The spiders are equipped with eight eyes, but don't see very well, Weisberg says. They sit, hanging upside-down in the center of their delicate, symmetrical webs -- some of which have been knitted to four feet in diameter -- with their eight legs splayed out, ready to detect the merest hint of pull on the silken strand. And skitter, skitter, they are, in their delicate predatory way, upon their victim almost instantaneously.

Birds eat spiders so I never, never spray a spider with insecticide outside my house.

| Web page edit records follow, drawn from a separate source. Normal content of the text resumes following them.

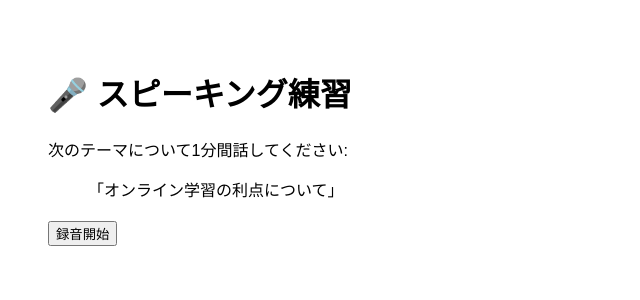
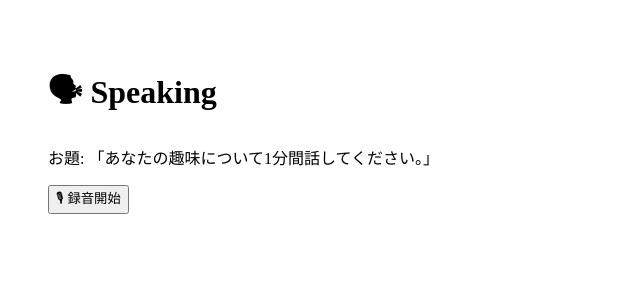
Before and after one commit to Happygeneva/ShinjiB2, a Next.js app: page /speaking in a window 1280 px wide. Shown: the top 300 px of the page, without its empty margins (0-640 px from the left). Built offline with nearby package versions, Linux system fonts and the light colour scheme.

Commit message:
Update speaking.js

```diff
--- a/pages/speaking.js
+++ b/pages/speaking.js
@@ -1,32 +1,44 @@
-import { useState } from "react";
+import { useState, useRef } from "react";
 
 export default function Speaking() {
   const [recording, setRecording] = useState(false);
-  const [message, setMessage] = useState("");
+  const [audioURL, setAudioURL] = useState(null);
+  const mediaRecorderRef = useRef(null);
+  const chunks = useRef([]);
 
-  const startRecording = () => {
+  const startRecording = async () => {
+    const stream = await navigator.mediaDevices.getUserMedia({ audio: true });
+    mediaRecorderRef.current = new MediaRecorder(stream);
+    mediaRecorderRef.current.ondataavailable = (e) => chunks.current.push(e.data);
+    mediaRecorderRef.current.onstop = () => {
+      const blob = new Blob(chunks.current, { type: "audio/mp3" });
+      setAudioURL(URL.createObjectURL(blob));
+      chunks.current = [];
+    };
+    mediaRecorderRef.current.start();
     setRecording(true);
-    setMessage("🎤 録音中... (※ 実際の録音はブラウザAPIを追加で設定する必要あり)");
   };
 
   const stopRecording = () => {
+    mediaRecorderRef.current.stop();
     setRecording(false);
-    setMessage("✅ 録音終了！内容を確認してください。");
   };
 
   return (
-    <div style={{ padding: 40, fontFamily: "Arial" }}>
-      <h1>🎤 スピーキング練習</h1>
-      <p>次のテーマについて1分間話してください:</p>
-      <blockquote>「オンライン学習の利点について」</blockquote>
-      <div style={{ marginTop: 20 }}>
-        {!recording ? (
-          <button onClick={startRecording}>録音開始</button>
-        ) : (
-          <button onClick={stopRecording}>録音終了</button>
-        )}
-      </div>
-      <p>{message}</p>
+    <div style={{ padding: 40 }}>
+      <h1>🗣 Speaking</h1>
+      <p>お題: 「あなたの趣味について1分間話してください。」</p>
+      {!recording ? (
+        <button onClick={startRecording}>🎙 録音開始</button>
+      ) : (
+        <button onClick={stopRecording}>⏹ 停止</button>
+      )}
+      {audioURL && (
+        <div style={{ marginTop: 20 }}>
+          <p>録音結果:</p>
+          <audio src={audioURL} controls />
+        </div>
+      )}
     </div>
   );
 }
```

Inside is something else. We get enormous, black, furry wolf (I think) spiders from our woodpile. Weisberg says that in the relative scheme of spider intelligence, the wolves, which are hunters, rank higher than the golden garden spiders, which are orb spinners. But the wolves are not smart enough to stay in the woodpile where they can hunt to their hearts' content. And the striped argiopinae, the subfamily of our Charlottes, are smart enough to know their places -- in the middle of their incredible webs on the outside.

Weisberg doesn't like people to put down spiders, especially with a can of Raid.

"They're very cosmopolitan and very widespread. And they're very beneficial. They eat all the bad insects. I tell people to let them be a learning experience . . . Just because it crawls doesn't mean you have to smash it . . ."

Scientists have estimated that there can be something like 2,250,000 spiders in an acre of grass. Now let's see. We have 10,000 square feet, so that means, subtracting the ground covered by the house . . . but adding the windows, we have . . . Well, you figure it out.

On the other hand, I haven't seen a mosquito all season.